Limerick won the 2018 All-Ireland semi-final after extra time, but Limerick were well aware that they got out of jail that day.
Since their last meeting at the Gaelic Grounds in 2019, in which Cork won by seven points, the two teams have gone in very different directions. Limerick have gone on to become the dominant force in the country, over the past twelve months in particular, while the progress that Cork made in 2017 and 2018 has by now almost completely eroded away.
So, when they do eventually meet in the championship that nagging doubt will remain in the back of Limerick’s mind that Cork can trouble them, but in reality it is up to Cork to prove that this is the case.
Limerick’s young guns of a couple seasons ago have now blossomed into the main men on the hurling scene. They now have the medals and the titles to back up the hype.
If Cork are to match Limerick then Cork’s younger players will have to do the bulk of the heavy lifting.
That might sound like a big ask, but that is the size of the task awaiting Cork in a few months. It will be very much a case of sink or swim.
Of course, there will be five league ties to bed in new players between now and then, including one outing against Limerick themselves. Can the likes of Jamie O’Leary, Niall Cashman, Daniel Meaney and Tadhg Deasy do enough in those games to put themselves in the frame for championship combat?
That too is a tall order.
If Cork are to have a good 2021 then they are going to have to get a lot more out of the likes of Mark Coleman, Darragh Fitzgibbon and Shane Kingston. They were the fresh blood that inspired Cork’s mini breakthrough in 2017, but the last two years have seen a stalling of the effectiveness of Coleman and Fitzgibbon for Cork, in particular. Both players would probably benefit from being shifted up a line, with Coleman given a midfield role and Fitzgibbon placed on the 40.
The bottom line is that they have to become Cork’s leaders now. Seamus Harnedy and Patrick Horgan will still be there, of course, but it will be the younger brigade that will have to stand toe to toe with Limerick if Cork are to prevail.
This need for leaders is of particular relevance in defence, as quite simply, Cork have to become much meaner in terms of minding their own house. The hope will be that the return to the coaching ticket of Donal O’Grady will help in this regard.
And while the draw was as tough as it gets for the Cork hurlers at least they know that they will have a backdoor in the event that they come up short against the reigning All-Ireland champions. The Cork footballers, like last year, have no such safety net.
The weeks and months have been long for the Cork footballers since their Munster final defeat at the hands of Tipperary last November.
After beating Kerry in such dramatic fashion in the semi-final it was such a missed opportunity for Ronan McCarthy’s young squad. A Munster title would have been hugely beneficial to the side’s development, and a crack at Mayo in the All-Ireland semi-final would certainly have added to their experience, whatever the result.

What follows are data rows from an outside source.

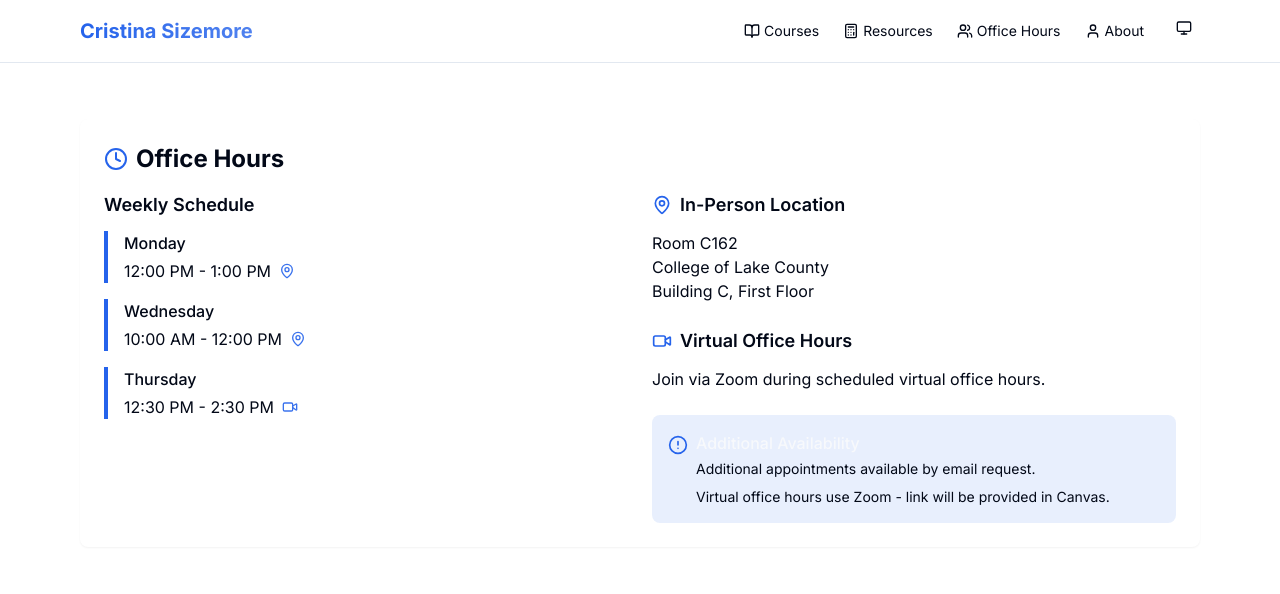
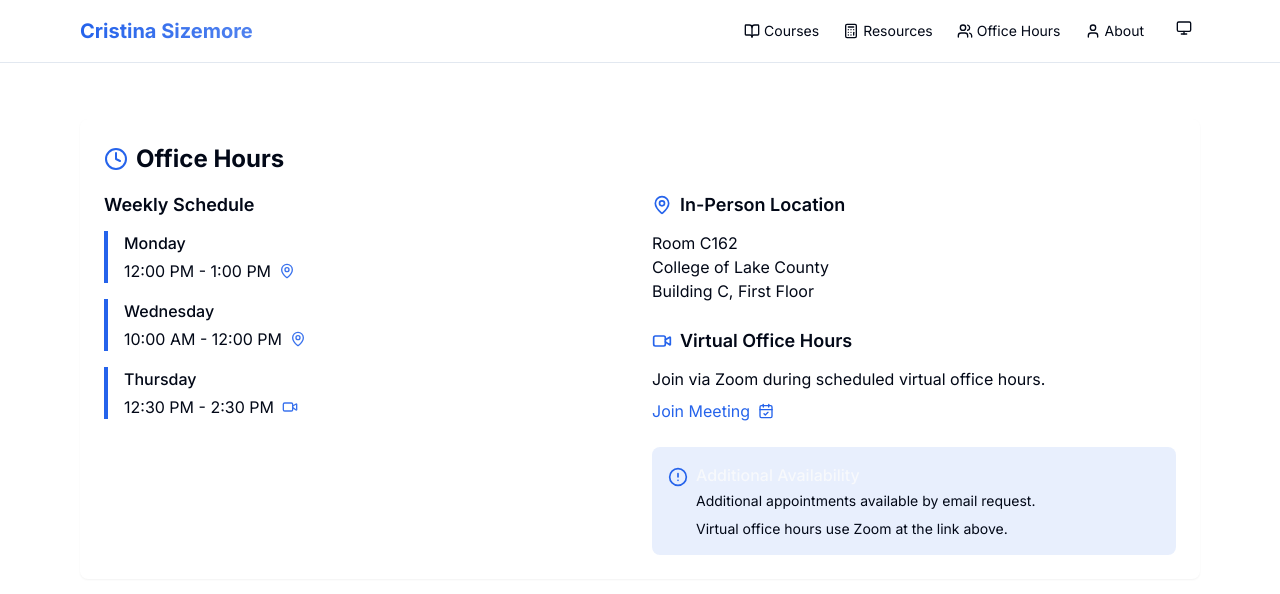
Before and after one commit to cristina8455/cristina8455.github.io, a Next.js app: page /office-hours in a window 1280 px wide. Shown: the top 594 px of the page. Built offline with nearby package versions, Linux system fonts and the light colour scheme.

Commit message:
Update office hours Zoom link and notes

```diff
--- a/src/data/office-hours.ts
+++ b/src/data/office-hours.ts
@@ -42,13 +42,13 @@ export const currentTermOfficeHours: TermOfficeHours = {
     },
     virtualMeetingInfo: {
         platform: 'Zoom',
-        // link: 'https://zoom.us/j/your-meeting-id',  // To be added
+        link: 'https://clcillinois.zoom.us/j/93962968272?pwd=kea7Ih0Q46dl7xpnAqEmT6kAfjQqhb.1',  // To be added
         // meetingId: 'your-meeting-id',              // To be added
         // password: 'if-required',                   // Optional
     },
     additionalNotes: [
         'Additional appointments available by email request.',
-        'Virtual office hours use Zoom - link will be provided in Canvas.',
+        'Virtual office hours use Zoom at the link above.',
     ]
 };
 
```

This year’s Munster Championship draw has seen Cork placed in the opposite side of the draw to Tipperary and Kerry, meaning they will be expected to reach the final, at a minimum. Limerick, who went so close to beating Tipp last year, will have something to say about that, should they see off Waterford, but anything less than a final appearance will be deemed a complete failure on Leeside.
The loss of the injured Sean Powter in last year’s Munster final proved fatal for Cork, so it will be of vital importance that Ronan McCarthy devises a way of playing that is not overly reliant on the injury-prone Douglas man to penetrate well organised defences.

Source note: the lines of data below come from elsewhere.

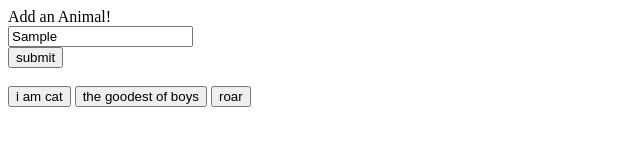
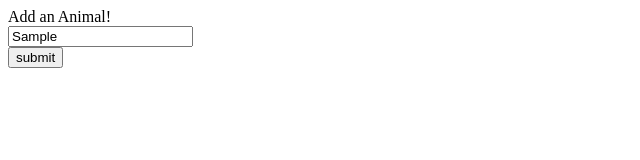
Before and after one commit to tdolan21/GiphyAssignment, a plain HTML site: page index.html in a window 1280 px wide. Both pictures are taken after typing "Sample" into the empty fields and a click on the button "submit". Shown: the whole page, without its empty margins (0-640 px from the left). Drawn offline with nearby package versions, Linux system fonts and the light colour scheme; no server answers.

Commit message:
GiphyAssignment

```diff
--- a/app.js
+++ b/app.js
@@ -1,7 +1,15 @@
-    var topics = ["cat","dog","lion"];
-    var newTopics = []
+$(document).ready(function(){
+
+
+var buttonPresets = ["dog","cat","lion","tiger"];
     // Adding click event listen listener to all buttons
     $("button").on("click", function() {
+      for (var i = 0; i < buttonPresets.length; i++) {
+        var button = $("<button>");
+        button.attr({ "data-gif": buttonPresets[i], "class": "gif-button" });
+        button.text(buttonPresets[i]);
+        $(".gif-buttons").append(button);
+      };
         // Grabbing and storing the data-animal property value from the button
         var animal = $(this).attr("data-animal");
 
@@ -17,7 +25,7 @@
           // After data comes back from the request
           .then(function(response) {
             console.log(queryURL);
-
+            console.log(this);
             console.log(response);
 
             console.log(response.data)
@@ -62,6 +70,7 @@
                 }
             });
           });
+          var submit =
           queryURL.q = $("#animal-bar").val().trim();
 
          $("#submit").on("click", function(){
@@ -70,3 +79,4 @@
              console.log(newTopics)
          })
     });
+  })
--- a/index.html
+++ b/index.html
@@ -14,10 +14,15 @@
     <button id="submit">submit</button>
     <br>
     <br>
+    <div class="gif buttons">
 
+    </div>
+<!--
     <button data-animal="cat">i am cat</button>
     <button data-animal="dog">the goodest of boys</button>
-    <button data-animal="lion">roar</button>
+    <button data-animal="lion">roar</button>   -->
+
+
     <div id="gifs-appear-here">
     </div>
 
```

Cork played with fear in that game against Tipp, and if they are to harbour ambitions of competing with the likes of Dublin, Kerry and Mayo this year then the shackles must be removed and the players encouraged to play a more natural, kicking game.
Cork won the U20 All-Ireland in 2019 playing such a style and you would imagine that if the Rebels are to kick on then more of that All-Ireland winning team must make the breakthrough to the senior side. Sean Meehan and Maurice Shanley were instrumental in the win over the Kingdom last year, while Colm O’Callaghan also featured. Paul Ring and Cathail O’Mahony saw action in the Munster final loss, and you would expect the Mitchelstown forward to become an integral part of the Rebel attack going forward.
Blake Murphy looks tailor-made for senior duty, as does Douglas’ Brian Hartnett, while the star man from the minor victory in 2019, Conor Corbett, will be coming into the senior reckoning sooner rather than later.
If Cork are to make a breakthrough in either code this year then fresh blood will be a major contributing factor.